Your assignment: Copy each line of the data beneath in which the word "packages" appears.

Excerpted records:
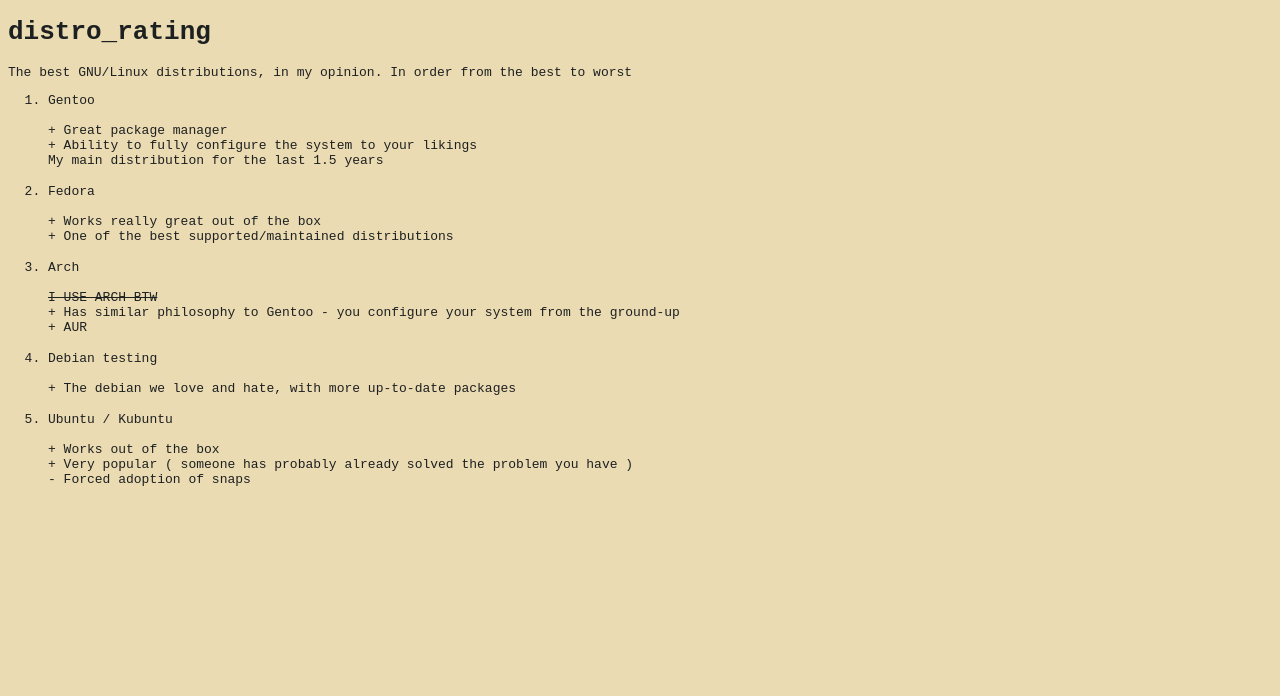
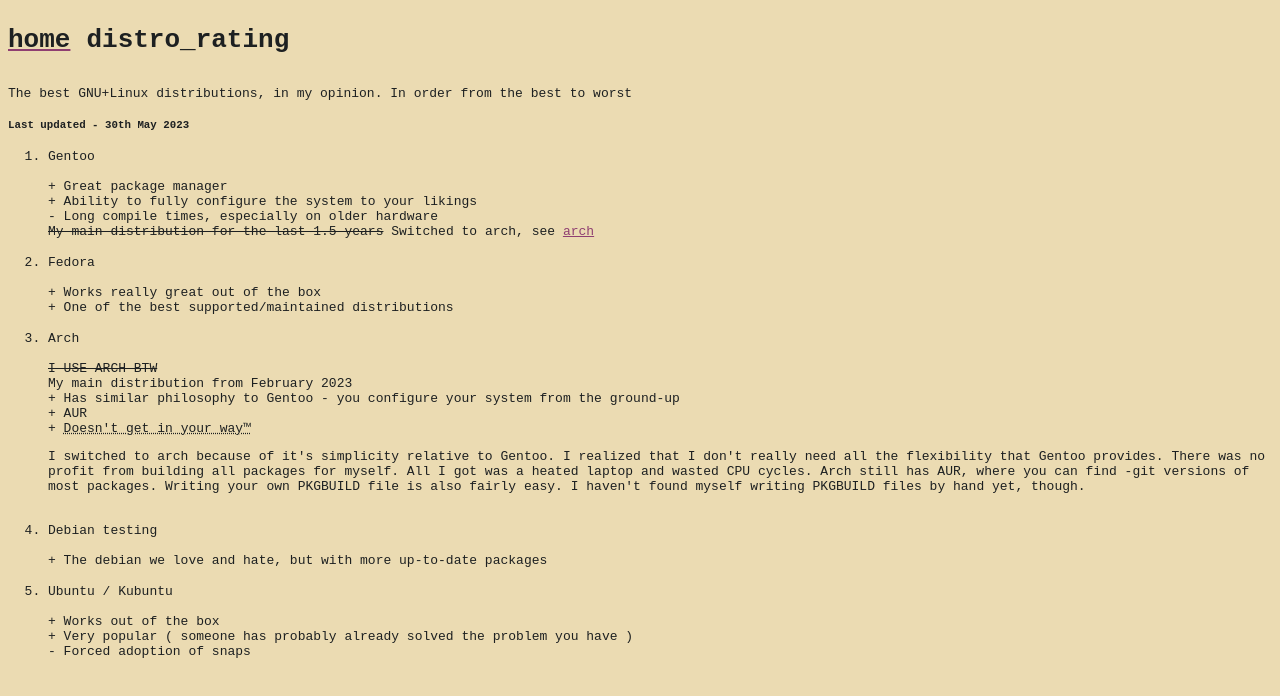
Before and after one commit to 3elDU/3elDU.github.io, a plain HTML site: page articles/distro_rating.html in a window 1280 px wide. Drawn offline with Linux system fonts and the light colour scheme.

Commit message:
update distro_rating article

```diff
--- a/articles/distro_rating.html
+++ b/articles/distro_rating.html
@@ -6,19 +6,37 @@
 
   <meta name="viewport" content="width=device-width, initial-scale=1">
   <link rel="stylesheet" href="../styles.css" />
+
+  <style>
+    #header {
+      display: flex;
+      flex-direction: row;
+      gap: 1rem;
+    }
+  </style>
 </head>
 
 <body>
+  <header>
+    <div id="header">
+      <a href="../index.html">
+        <h1>home</h1>
+      </a>
       <h1>distro_rating</h1>
+    </div>
+  </header>
 
-    <p>The best GNU/Linux distributions, in my opinion. In order from the best to worst</p>
+  <p>The best GNU+Linux distributions, in my opinion. In order from the best to worst</p>
+  <h5>Last updated - 30th May 2023</h5>
 
   <ol>
     <li>
       Gentoo <br><br>
       + Great package manager<br>
       + Ability to fully configure the system to your likings<br>
-            My main distribution for the last 1.5 years
+      - Long compile times, especially on older hardware<br>
+      <s>My main distribution for the last 1.5 years</s>
+      Switched to arch, see <a href="#switched-to-arch">arch</a>
     </li>
     <li>
       Fedora<br><br>
@@ -28,12 +46,24 @@
     <li>
       Arch<br><br>
       <s>I USE ARCH BTW</s><br>
+      My main distribution from February 2023<br>
       + Has similar philosophy to Gentoo - you configure your system from the ground-up<br>
-            + AUR
+      + AUR <br>
+      + <abbr title="You use your system the way you like. I'm looking at you, Ubuntu!">Doesn't get in your
+        way&#8482;</abbr>
+      <p>
+        I switched to arch because of it's simplicity relative to Gentoo. I realized that I don't
+        really need all the flexibility that Gentoo provides. There was no profit from building all packages for
+        myself.
+        All I got was a heated laptop and wasted CPU cycles. Arch still has AUR, where you can find <code>-git</code>
+        versions of most packages. Writing your own <code>PKGBUILD</code> file is also fairly easy. I haven't found
+        myself
+        writing <code>PKGBUILD</code> files by hand yet, though.
+      </p>
     </li>
     <li>
       Debian testing<br><br>
-            + The debian we love and hate, with more up-to-date packages
+      + The debian we love and hate, but with more up-to-date packages
     </li>
     <li>
       Ubuntu / Kubuntu<br><br>
--- a/styles.css
+++ b/styles.css
@@ -44,6 +44,10 @@
   padding-bottom: 1rem;
 }
 
+abbr {
+  cursor: help;
+}
+
 @media (prefers-color-scheme: dark) {
   body {
     background-color: #1d2021
```
Also changed, not shown: index.html (indentation only). Lines whose indentation alone changed are shown as unchanged.
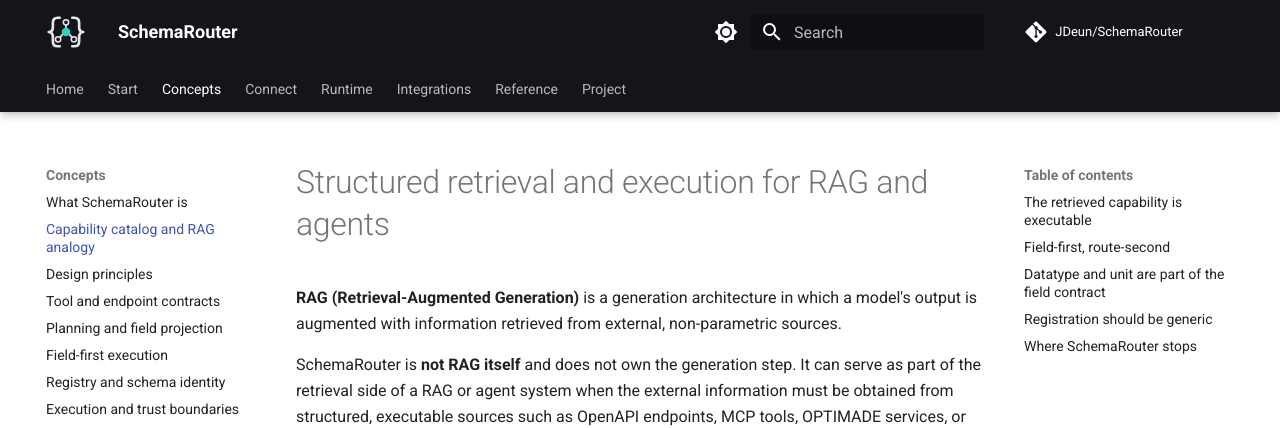
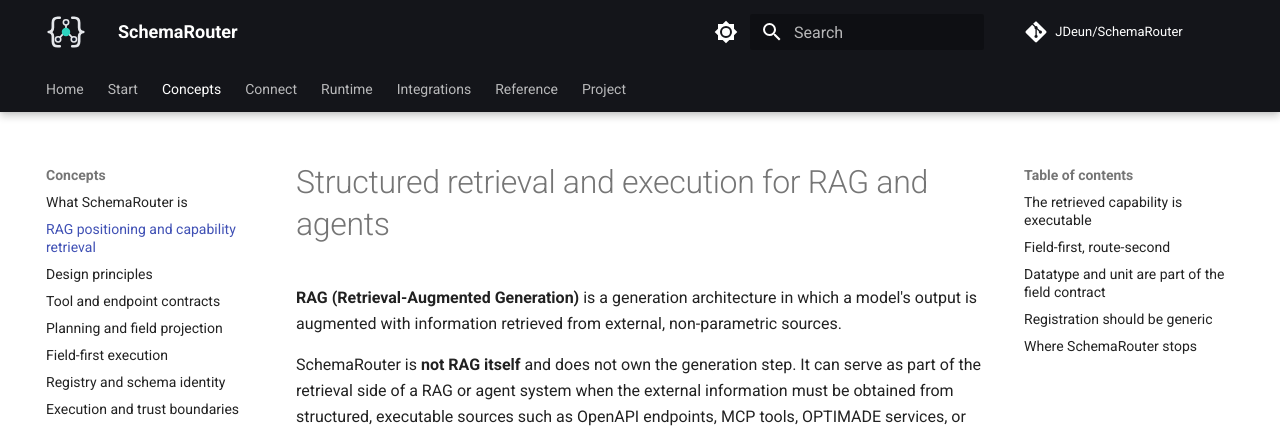
Before and after one commit to JDeun/SchemaRouter, an MkDocs documentation site: the page built from docs/concepts/capability-catalog.md, in a window 1280 px wide. Shown: the top 428 px of the page. Built offline with MkDocs 1.6.1 and Material for MkDocs 9.7.7, drawn with Linux system fonts in a browser that asks for light colours; comment, search, counter and statistics services are not loaded.

Commit message:
docs: update public site description

```diff
--- a/mkdocs.yml
+++ b/mkdocs.yml
@@ -1,5 +1,5 @@
 site_name: SchemaRouter
-site_description: Schema-aware planning and execution for LLM tool ecosystems
+site_description: Typed capability retrieval and execution for RAG and LLM agent systems
 site_author: Yong-eun Cho
 site_url: https://jdeun.github.io/SchemaRouter/
 copyright: © 2026 Yong-eun Cho · MIT License
@@ -96,7 +96,7 @@
       - Choose an ingestion path: getting-started/ingestion-paths.md
   - Concepts:
       - What SchemaRouter is: concepts/schema-router.md
-      - Capability catalog and RAG analogy: concepts/capability-catalog.md
+      - RAG positioning and capability retrieval: concepts/capability-catalog.md
       - Design principles: concepts/design-principles.md
       - Tool and endpoint contracts: concepts/tool-endpoint.md
       - Planning and field projection: concepts/planning.md
```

Task output:
+        really need all the flexibility that Gentoo provides. There was no profit from building all packages for
+        versions of most packages. Writing your own <code>PKGBUILD</code> file is also fairly easy. I haven't found
-            + The debian we love and hate, with more up-to-date packages
+      + The debian we love and hate, but with more up-to-date packages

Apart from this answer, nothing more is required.